£14000 - £18000 per annum: Recruitment Genius: This is an exciting opportunity...

Day In a Page

Sepp Blatter resignation: The beginning of Fifa's long road to reform?

Does Blatter's departure mean Fifa will automatically clean up its act?

Don't bet on it, says Tom Peck
Charles Kennedy: The baby of the House who grew into a Lib Dem giant

The baby of the House who grew into a Lib Dem giant

Charles Kennedy was consistently a man of the centre-left, dedicated to social justice, but was also a champion of liberty and an opponent of the nanny-state, says Baroness Williams
Syria civil war: The harrowing testament of a five-year-old victim of this endless conflict

The harrowing testament of a five-year-old victim of Syria's endless civil war

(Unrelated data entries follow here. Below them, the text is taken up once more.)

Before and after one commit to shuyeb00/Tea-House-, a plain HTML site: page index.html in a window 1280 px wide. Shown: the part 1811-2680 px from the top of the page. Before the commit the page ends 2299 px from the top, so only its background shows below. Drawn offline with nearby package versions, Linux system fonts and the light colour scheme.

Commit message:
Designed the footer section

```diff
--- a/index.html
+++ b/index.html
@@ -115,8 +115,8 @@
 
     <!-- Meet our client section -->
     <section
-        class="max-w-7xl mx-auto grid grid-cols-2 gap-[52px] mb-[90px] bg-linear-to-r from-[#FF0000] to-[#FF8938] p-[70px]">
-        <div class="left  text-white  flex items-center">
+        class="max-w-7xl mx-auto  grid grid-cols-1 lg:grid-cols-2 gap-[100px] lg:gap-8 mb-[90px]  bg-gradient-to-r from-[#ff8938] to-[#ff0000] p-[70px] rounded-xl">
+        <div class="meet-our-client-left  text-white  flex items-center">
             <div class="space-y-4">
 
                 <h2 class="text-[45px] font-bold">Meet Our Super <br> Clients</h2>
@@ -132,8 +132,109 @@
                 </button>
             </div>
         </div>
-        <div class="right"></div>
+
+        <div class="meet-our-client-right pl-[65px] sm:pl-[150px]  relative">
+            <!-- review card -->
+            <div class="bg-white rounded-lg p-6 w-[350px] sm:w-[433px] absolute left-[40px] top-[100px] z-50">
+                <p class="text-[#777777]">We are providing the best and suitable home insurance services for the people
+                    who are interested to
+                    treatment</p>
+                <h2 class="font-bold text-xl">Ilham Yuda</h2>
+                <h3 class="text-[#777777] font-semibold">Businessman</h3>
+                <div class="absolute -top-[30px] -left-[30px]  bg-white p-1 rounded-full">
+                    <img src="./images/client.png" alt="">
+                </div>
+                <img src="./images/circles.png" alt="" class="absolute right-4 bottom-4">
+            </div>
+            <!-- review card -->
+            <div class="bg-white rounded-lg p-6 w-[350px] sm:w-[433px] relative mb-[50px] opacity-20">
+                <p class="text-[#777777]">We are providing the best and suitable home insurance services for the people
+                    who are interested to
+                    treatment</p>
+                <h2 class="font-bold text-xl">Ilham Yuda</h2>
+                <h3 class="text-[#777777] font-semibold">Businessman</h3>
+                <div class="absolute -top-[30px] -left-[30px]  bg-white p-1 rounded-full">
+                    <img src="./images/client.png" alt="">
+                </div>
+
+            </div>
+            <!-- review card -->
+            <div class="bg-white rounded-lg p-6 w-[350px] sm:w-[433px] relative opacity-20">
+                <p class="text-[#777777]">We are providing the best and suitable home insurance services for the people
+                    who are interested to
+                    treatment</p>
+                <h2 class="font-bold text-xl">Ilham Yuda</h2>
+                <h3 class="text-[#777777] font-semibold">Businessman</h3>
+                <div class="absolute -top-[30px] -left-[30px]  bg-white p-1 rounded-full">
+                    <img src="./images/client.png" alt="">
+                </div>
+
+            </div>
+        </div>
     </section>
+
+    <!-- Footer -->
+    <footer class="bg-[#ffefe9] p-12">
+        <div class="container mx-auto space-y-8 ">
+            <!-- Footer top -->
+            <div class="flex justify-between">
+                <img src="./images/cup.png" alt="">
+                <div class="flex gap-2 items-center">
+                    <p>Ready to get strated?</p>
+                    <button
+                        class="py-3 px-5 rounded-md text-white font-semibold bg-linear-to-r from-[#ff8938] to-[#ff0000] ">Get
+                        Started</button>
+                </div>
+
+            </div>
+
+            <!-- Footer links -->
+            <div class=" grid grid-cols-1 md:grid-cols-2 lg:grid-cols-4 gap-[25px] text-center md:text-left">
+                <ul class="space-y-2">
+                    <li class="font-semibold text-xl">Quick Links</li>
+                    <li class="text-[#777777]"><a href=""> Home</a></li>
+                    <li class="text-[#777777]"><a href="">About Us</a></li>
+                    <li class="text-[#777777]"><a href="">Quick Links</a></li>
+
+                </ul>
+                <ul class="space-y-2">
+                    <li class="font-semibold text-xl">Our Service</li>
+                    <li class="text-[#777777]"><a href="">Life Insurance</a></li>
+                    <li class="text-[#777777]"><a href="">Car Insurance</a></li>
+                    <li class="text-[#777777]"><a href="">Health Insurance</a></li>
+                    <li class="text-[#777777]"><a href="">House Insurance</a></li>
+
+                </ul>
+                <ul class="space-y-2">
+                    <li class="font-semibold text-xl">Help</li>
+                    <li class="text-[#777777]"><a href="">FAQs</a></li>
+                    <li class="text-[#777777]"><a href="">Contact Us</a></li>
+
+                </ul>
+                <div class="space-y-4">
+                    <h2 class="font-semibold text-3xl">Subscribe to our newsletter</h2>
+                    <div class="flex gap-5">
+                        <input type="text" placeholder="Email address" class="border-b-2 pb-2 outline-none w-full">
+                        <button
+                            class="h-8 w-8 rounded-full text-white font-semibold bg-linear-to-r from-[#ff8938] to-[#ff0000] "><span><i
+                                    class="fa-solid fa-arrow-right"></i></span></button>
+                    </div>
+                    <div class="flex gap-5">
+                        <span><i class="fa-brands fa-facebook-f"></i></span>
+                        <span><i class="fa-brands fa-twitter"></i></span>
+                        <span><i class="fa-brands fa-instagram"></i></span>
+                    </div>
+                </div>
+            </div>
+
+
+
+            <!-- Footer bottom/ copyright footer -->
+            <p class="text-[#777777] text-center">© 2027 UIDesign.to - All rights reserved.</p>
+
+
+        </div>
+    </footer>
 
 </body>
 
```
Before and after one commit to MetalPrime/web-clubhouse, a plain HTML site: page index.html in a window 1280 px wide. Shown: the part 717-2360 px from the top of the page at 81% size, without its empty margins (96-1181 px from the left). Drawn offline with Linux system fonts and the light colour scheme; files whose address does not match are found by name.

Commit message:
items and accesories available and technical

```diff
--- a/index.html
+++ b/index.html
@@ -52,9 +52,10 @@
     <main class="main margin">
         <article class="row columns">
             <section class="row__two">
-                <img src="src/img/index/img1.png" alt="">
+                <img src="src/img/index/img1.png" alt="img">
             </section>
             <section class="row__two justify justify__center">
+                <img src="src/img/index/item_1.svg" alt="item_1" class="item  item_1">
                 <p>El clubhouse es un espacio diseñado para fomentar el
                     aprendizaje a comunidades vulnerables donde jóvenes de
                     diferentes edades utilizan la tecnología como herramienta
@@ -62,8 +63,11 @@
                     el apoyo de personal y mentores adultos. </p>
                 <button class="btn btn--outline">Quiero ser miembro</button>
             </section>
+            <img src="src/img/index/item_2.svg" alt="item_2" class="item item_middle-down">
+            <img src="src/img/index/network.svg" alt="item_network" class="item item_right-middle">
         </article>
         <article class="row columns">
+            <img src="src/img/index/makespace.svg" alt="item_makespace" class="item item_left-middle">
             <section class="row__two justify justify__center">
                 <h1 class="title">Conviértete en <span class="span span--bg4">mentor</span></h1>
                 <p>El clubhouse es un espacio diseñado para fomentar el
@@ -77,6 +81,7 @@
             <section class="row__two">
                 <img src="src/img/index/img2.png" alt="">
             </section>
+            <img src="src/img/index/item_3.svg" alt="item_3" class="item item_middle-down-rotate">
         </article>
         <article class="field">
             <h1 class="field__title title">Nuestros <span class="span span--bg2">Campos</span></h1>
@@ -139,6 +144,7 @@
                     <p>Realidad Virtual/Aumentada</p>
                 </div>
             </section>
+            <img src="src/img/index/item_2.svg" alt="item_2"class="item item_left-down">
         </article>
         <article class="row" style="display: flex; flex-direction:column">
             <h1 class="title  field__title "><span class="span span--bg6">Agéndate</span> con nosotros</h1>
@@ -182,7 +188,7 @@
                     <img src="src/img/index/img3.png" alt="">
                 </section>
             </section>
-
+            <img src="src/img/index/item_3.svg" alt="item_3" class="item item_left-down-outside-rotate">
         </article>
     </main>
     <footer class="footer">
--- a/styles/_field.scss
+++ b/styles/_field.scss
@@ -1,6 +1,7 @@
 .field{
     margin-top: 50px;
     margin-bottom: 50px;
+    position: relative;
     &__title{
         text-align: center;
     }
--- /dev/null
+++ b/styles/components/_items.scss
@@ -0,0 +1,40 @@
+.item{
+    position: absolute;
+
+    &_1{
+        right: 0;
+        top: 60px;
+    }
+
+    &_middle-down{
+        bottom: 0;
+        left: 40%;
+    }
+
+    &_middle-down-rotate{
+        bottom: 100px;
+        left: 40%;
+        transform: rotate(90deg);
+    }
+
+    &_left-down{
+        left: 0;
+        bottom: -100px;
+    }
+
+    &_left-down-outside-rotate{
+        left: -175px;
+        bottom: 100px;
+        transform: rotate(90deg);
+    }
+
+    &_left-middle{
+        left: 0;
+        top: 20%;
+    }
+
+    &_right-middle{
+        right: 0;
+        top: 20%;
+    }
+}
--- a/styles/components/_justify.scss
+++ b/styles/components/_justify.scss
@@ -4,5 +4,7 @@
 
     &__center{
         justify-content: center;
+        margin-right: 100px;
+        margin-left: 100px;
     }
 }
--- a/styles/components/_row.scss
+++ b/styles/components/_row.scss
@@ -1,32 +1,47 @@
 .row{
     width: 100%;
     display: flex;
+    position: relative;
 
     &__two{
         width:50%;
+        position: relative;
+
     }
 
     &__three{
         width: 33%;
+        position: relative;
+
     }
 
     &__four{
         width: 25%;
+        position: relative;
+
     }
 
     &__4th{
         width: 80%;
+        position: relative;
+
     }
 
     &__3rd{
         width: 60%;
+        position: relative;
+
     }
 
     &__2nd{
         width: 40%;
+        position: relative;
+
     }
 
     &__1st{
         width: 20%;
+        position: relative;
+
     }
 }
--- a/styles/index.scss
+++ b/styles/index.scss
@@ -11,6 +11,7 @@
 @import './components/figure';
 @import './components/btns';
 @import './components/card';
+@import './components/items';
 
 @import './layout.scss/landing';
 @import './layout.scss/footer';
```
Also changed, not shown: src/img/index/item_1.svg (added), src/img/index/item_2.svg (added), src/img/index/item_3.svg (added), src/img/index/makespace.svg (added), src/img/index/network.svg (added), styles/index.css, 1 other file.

Sahar Qanbar lost her mother and brother as civilians and government soldiers fought side by side after being surrounded by brutal Islamist fighters. Robert Fisk visited her
The future of songwriting: How streaming is changing everything we know about making music

The future of songwriting

How streaming is changing everything we know about making music
William Shemin and Henry Johnson: Jewish and black soldiers receive World War I Medal of Honor amid claims of discrimination

Recognition at long last

Jewish and black soldiers who fought in WWI finally receive medals after claims of discrimination
Beating obesity: The new pacemaker which helps over-eaters

Beating obesity

The new pacemaker which helps over-eaters
9 best women's festival waterproofs

Ready for rain: 9 best women's festival waterproofs

These are the macs to keep your denim dry and your hair frizz-free(ish)
Cycling World Hour Record: Nervous Sir Bradley Wiggins ready for pain as he prepares to go distance

Wiggins worried

Nervous Sir Bradley ready for pain as he prepares to attempt cycling's World Hour Record
Liverpool close in on Milner signing

Liverpool close in on Milner signing

Reds baulk at Christian Benteke £32.5m release clause
On your feet! Spending at least two hours a day standing reduces the risk of heart attacks, cancer and diabetes, according to new research

On your feet!

Spending half the day standing 'reduces risk of heart attacks and cancer'
With scores of surgeries closing, what hope is there for the David Cameron's promise of 5,000 more GPs and a 24/7 NHS?

The big NHS question

Why are there so few new GPs when so many want to study medicine?
Big knickers are back: Thongs ain't what they used to be

Thongs ain't what they used to be

Big knickers are back
Thurston Moore interview

Thurston Moore interview

On living in London, Sonic Youth and musical memoirs
In full bloom

In full bloom

Floral print womenswear
From leading man to Elephant Man, Bradley Cooper is terrific

From leading man to Elephant Man

Bradley Cooper is terrific